• _Data to process_:
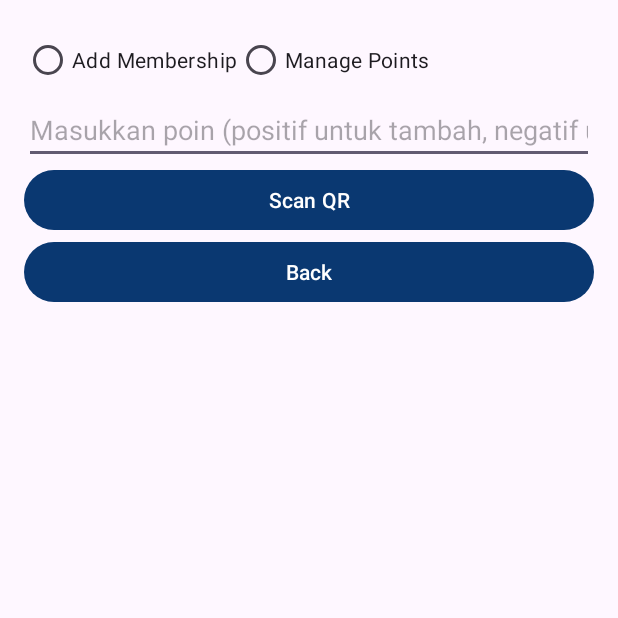
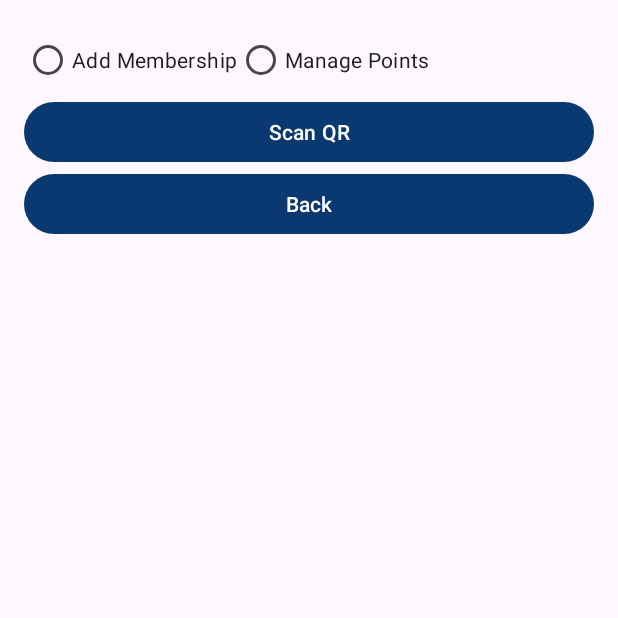
Before and after one commit to reeves63/VirtualMembership_MobileApp, an Android app: the ScanQRActivity screen opened directly, with no data from a screen before it, on a phone screen of 412 x 824 dp, the top half of it. Run offline under Robolectric (Android 15) with nearby library versions, the phone set to English and light mode, and no system bars; our stand-ins replace Firebase (no records; nobody signed in at launch, a user with empty details on screens opened directly); 1 statement that could not run was skipped.

Commit message:
Wira Poin DONE~~~~~

```diff
--- a/app/src/main/res/layout/activity_scan_qr.xml
+++ b/app/src/main/res/layout/activity_scan_qr.xml
@@ -1,3 +1,4 @@
+<?xml version="1.0" encoding="utf-8"?>
 <LinearLayout xmlns:android="http://schemas.android.com/apk/res/android"
     android:layout_width="match_parent"
     android:layout_height="match_parent"
@@ -23,23 +24,6 @@
             android:text="Manage Points" />
     </RadioGroup>
 
-    <!-- Input for Points -->
-    <EditText
-        android:id="@+id/editTextPoints"
-        android:layout_width="match_parent"
-        android:layout_height="wrap_content"
-        android:hint="Masukkan poin (positif untuk tambah, negatif untuk kurangi)"
-        android:inputType="numberSigned" /> <!-- Input hanya untuk angka dan tanda negatif -->
-
-    <!-- Message Error Text -->
-    <TextView
-        android:id="@+id/textError"
-        android:layout_width="match_parent"
-        android:layout_height="wrap_content"
-        android:text=""
-        android:textColor="@android:color/holo_red_dark"
-        android:visibility="gone"/>
-
     <!-- Scan QR Button -->
     <Button
         android:id="@+id/buttonScanQr"
```
Also changed, not shown: app/src/main/java/com/example/uts_pagisore/ScanQRActivity.kt (+37 -14 lines).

• _Exercise_:
All lines in the entries above that include "main" should be found and copied.

• _Response to the task_:
--- a/app/src/main/res/layout/activity_scan_qr.xml
+++ b/app/src/main/res/layout/activity_scan_qr.xml
Also changed, not shown: app/src/main/java/com/example/uts_pagisore/ScanQRActivity.kt (+37 -14 lines).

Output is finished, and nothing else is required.